Impact looks at the wider effects (influencing decision making processes) of the images taken. Impacts can be intended and unintended, positive and negative, macro (sector) and micro (household).
Sub Criteria Impact: Quality, Real time Use

Definition of the Sub critera:

User friendliness: User friendliness describes the handling of the device and the outputs (images) to support planning and coordination by a Disaster Management Team on the spot of a disaster zone (On-Site).

Interpretation: Interpretation looks at the possibility to understand the information captured in an image and attribute the correct use of it.

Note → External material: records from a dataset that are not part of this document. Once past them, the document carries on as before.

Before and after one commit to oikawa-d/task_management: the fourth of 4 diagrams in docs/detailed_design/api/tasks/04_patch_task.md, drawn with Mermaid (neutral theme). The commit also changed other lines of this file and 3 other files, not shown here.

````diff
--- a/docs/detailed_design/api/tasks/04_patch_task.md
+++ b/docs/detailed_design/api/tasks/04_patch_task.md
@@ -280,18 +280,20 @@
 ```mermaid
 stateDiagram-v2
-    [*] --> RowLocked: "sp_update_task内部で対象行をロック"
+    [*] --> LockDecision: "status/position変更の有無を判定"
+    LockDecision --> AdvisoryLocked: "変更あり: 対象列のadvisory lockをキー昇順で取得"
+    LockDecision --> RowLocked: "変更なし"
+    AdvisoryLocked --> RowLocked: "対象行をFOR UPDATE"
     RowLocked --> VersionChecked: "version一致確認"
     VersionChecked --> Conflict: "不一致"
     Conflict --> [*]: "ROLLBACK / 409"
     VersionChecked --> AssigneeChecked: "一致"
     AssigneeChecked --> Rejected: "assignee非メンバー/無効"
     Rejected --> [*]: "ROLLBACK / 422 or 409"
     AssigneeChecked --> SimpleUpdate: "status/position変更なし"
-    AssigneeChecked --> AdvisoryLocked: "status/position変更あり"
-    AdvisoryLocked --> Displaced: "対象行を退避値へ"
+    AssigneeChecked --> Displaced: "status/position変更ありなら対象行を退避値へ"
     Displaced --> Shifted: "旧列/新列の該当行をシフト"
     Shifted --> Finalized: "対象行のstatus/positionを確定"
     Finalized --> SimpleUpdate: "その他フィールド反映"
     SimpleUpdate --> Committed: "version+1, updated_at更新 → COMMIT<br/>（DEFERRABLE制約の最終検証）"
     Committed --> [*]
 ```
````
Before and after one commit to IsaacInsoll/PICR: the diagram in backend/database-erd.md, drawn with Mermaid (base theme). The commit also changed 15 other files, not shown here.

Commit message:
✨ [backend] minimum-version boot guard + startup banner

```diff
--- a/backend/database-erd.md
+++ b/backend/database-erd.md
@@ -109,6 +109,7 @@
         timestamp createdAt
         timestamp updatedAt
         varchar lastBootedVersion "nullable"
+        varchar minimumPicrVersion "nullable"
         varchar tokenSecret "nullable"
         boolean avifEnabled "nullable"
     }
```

Availability: Availability describes the possibility in which a device or its product is available at all stages of the planning and coordination process and on site of the disaster.

Affordability/Sustainability: Affordability looks at the possibility that device and its product are available to local emergency management teams and that they can maintain the device and equipment.

Real-time Use: Real-time use describes the ability to produce, provide and make an interpretation of images at the same moment.

Technical Autonomy: Technical Autonomy describes the circumstances in which images are captured, delivered and processed independently from human and technical inputs.

Quality: Quality describes resolution of a photo, 3 D impression.

Accessibility: Accessibility describes the geographical range of the image and the autonomous manoeuvrability of the Device.